#### What to do:
Work through the data and say how many lines contain "target". The number alone is the answer.

#### Dataset excerpts:
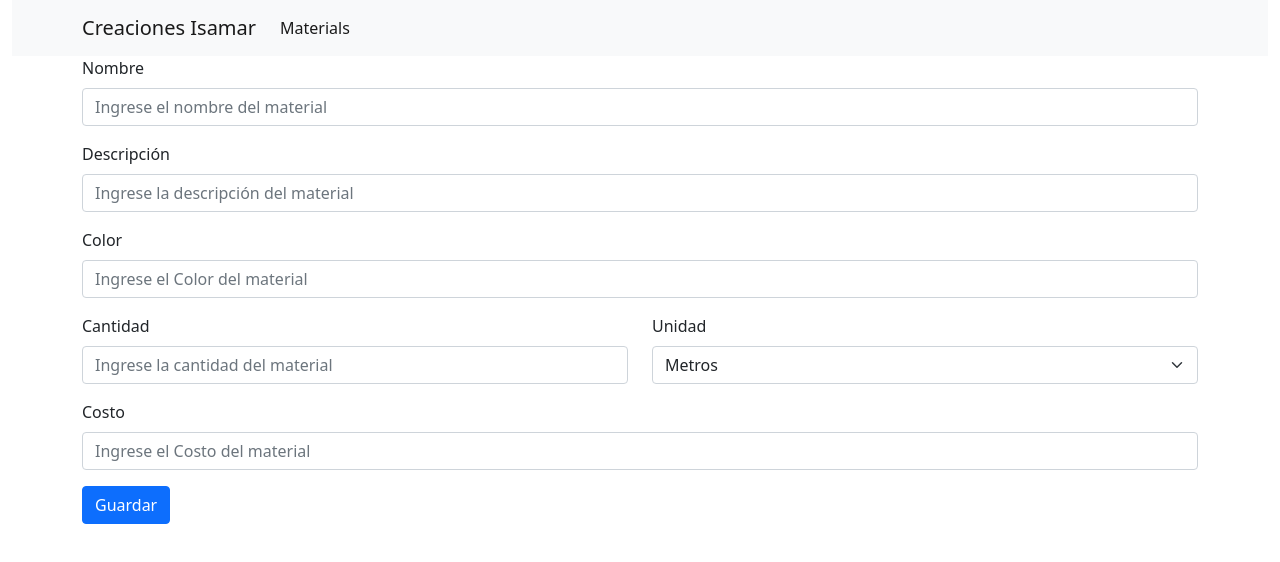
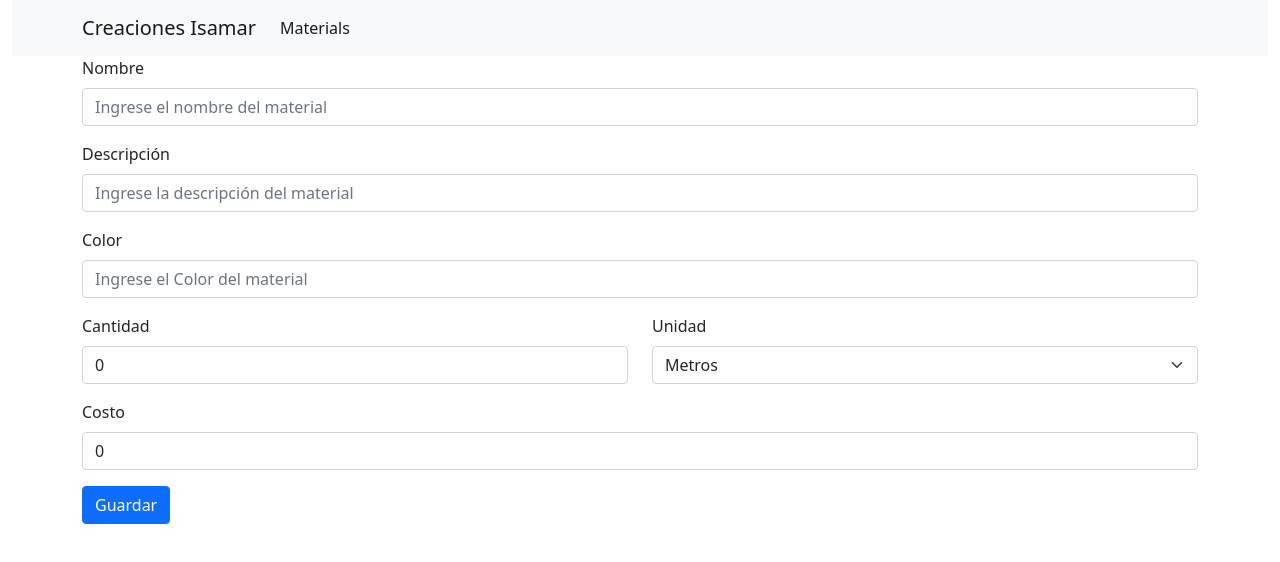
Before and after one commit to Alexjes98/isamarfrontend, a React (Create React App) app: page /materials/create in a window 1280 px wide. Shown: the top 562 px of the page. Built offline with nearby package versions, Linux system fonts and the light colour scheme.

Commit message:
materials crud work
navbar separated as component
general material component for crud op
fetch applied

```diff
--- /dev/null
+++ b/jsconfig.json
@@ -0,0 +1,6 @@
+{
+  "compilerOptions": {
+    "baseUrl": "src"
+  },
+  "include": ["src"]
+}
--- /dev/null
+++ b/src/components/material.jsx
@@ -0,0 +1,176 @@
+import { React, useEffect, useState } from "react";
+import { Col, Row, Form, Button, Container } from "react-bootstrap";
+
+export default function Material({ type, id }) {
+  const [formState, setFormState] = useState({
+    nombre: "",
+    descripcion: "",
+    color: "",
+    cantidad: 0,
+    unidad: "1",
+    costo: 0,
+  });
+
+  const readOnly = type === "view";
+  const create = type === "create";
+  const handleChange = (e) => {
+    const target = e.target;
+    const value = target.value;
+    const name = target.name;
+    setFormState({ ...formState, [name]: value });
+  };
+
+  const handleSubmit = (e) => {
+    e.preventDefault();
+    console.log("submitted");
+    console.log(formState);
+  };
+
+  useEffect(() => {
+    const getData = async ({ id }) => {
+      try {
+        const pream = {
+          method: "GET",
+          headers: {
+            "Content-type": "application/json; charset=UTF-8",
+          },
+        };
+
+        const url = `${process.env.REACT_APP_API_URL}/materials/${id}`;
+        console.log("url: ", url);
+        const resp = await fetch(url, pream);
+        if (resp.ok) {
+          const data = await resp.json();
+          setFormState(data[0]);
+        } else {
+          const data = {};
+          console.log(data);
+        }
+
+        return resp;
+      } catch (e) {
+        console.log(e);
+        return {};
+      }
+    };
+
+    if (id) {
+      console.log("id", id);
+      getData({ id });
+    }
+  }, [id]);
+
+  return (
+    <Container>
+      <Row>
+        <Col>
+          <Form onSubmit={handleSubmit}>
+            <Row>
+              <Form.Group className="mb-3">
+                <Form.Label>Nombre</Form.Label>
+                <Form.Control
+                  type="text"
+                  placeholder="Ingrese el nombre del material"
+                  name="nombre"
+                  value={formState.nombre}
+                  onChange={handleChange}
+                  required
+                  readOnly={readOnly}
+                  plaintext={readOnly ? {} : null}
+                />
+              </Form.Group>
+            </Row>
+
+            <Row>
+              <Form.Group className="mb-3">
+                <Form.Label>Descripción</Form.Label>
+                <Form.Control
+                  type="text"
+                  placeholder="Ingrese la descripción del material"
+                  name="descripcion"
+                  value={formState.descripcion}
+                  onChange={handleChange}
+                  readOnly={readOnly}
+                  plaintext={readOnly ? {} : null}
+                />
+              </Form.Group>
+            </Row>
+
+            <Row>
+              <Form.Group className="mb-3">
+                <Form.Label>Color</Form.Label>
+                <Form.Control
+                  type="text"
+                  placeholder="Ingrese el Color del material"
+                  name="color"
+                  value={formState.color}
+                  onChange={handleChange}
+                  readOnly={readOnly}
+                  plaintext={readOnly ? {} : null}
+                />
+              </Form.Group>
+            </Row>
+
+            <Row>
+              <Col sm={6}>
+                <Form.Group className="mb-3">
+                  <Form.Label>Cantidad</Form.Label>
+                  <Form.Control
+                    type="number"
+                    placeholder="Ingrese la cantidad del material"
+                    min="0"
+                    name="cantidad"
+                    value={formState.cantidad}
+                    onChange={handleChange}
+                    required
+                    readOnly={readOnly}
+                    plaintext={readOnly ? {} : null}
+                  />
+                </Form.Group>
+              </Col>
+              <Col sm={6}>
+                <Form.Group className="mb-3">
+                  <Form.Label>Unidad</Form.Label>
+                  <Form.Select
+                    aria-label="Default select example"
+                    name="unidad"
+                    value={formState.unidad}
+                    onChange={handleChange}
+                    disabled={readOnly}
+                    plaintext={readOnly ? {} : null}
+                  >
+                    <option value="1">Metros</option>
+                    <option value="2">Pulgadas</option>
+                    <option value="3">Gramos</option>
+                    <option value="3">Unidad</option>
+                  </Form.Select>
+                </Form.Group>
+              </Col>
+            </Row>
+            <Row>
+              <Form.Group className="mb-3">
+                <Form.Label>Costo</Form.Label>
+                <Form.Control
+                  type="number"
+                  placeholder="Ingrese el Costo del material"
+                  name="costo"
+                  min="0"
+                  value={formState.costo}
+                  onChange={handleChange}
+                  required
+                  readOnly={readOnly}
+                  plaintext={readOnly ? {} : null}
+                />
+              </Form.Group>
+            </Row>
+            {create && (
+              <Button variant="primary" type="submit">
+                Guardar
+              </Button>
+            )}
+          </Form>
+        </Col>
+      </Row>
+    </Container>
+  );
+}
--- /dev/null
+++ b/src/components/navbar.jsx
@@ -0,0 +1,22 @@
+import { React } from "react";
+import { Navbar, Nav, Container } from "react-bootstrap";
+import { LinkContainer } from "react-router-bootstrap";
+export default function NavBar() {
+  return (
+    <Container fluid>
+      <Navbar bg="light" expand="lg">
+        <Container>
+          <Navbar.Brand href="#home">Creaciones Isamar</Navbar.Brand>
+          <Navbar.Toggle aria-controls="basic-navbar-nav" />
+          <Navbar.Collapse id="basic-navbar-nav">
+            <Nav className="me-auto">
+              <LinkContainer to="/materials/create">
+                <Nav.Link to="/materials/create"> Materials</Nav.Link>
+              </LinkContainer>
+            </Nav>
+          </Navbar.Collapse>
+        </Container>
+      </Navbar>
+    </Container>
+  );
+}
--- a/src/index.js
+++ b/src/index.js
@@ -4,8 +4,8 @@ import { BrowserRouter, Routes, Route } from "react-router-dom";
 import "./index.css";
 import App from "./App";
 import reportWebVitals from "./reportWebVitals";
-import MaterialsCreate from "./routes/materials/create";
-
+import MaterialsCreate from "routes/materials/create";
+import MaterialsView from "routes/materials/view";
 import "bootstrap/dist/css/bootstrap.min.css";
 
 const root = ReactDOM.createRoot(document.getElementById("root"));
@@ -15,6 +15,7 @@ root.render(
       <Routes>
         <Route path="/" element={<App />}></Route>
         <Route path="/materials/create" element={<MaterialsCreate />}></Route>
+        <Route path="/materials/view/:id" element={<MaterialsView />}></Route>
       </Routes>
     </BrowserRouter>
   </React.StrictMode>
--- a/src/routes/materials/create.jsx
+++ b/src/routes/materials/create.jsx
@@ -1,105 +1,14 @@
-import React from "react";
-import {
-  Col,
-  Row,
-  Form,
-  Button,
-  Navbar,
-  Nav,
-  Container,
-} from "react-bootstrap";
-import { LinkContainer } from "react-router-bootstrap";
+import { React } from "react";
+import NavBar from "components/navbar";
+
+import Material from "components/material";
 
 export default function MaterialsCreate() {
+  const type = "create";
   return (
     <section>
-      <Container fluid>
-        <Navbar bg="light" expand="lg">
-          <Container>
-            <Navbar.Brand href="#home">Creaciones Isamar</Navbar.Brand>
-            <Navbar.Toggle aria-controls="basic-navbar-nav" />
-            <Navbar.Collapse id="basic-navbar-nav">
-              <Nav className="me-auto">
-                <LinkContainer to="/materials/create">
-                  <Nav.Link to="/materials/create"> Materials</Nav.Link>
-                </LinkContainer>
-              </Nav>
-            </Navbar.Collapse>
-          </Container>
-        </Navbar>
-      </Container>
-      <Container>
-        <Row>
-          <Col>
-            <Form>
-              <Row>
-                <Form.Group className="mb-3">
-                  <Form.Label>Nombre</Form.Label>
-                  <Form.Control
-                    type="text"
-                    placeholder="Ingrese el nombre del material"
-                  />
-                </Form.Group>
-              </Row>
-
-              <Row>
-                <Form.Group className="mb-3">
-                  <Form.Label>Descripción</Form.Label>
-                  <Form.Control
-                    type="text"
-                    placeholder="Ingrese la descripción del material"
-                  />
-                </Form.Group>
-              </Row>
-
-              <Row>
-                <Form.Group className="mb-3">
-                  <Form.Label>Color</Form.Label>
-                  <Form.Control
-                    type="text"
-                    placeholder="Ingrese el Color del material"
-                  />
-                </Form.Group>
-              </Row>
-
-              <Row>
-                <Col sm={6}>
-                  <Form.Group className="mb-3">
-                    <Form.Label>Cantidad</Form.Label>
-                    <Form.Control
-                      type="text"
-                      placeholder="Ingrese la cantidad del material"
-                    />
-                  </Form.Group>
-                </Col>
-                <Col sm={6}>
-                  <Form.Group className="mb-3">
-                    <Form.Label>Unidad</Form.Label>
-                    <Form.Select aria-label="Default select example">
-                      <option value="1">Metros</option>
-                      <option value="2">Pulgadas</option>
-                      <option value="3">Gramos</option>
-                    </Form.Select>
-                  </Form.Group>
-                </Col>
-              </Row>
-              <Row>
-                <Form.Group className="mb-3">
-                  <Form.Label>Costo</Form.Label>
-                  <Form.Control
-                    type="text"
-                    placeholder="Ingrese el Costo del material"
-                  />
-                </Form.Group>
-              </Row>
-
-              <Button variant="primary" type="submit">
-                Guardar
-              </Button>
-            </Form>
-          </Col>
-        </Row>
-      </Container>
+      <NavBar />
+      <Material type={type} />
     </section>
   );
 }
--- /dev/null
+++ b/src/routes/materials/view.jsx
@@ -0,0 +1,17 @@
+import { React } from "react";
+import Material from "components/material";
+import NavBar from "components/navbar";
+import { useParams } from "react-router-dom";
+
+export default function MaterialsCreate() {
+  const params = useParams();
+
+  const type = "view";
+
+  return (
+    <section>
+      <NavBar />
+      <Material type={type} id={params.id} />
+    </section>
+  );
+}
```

#### Exercise solution:
3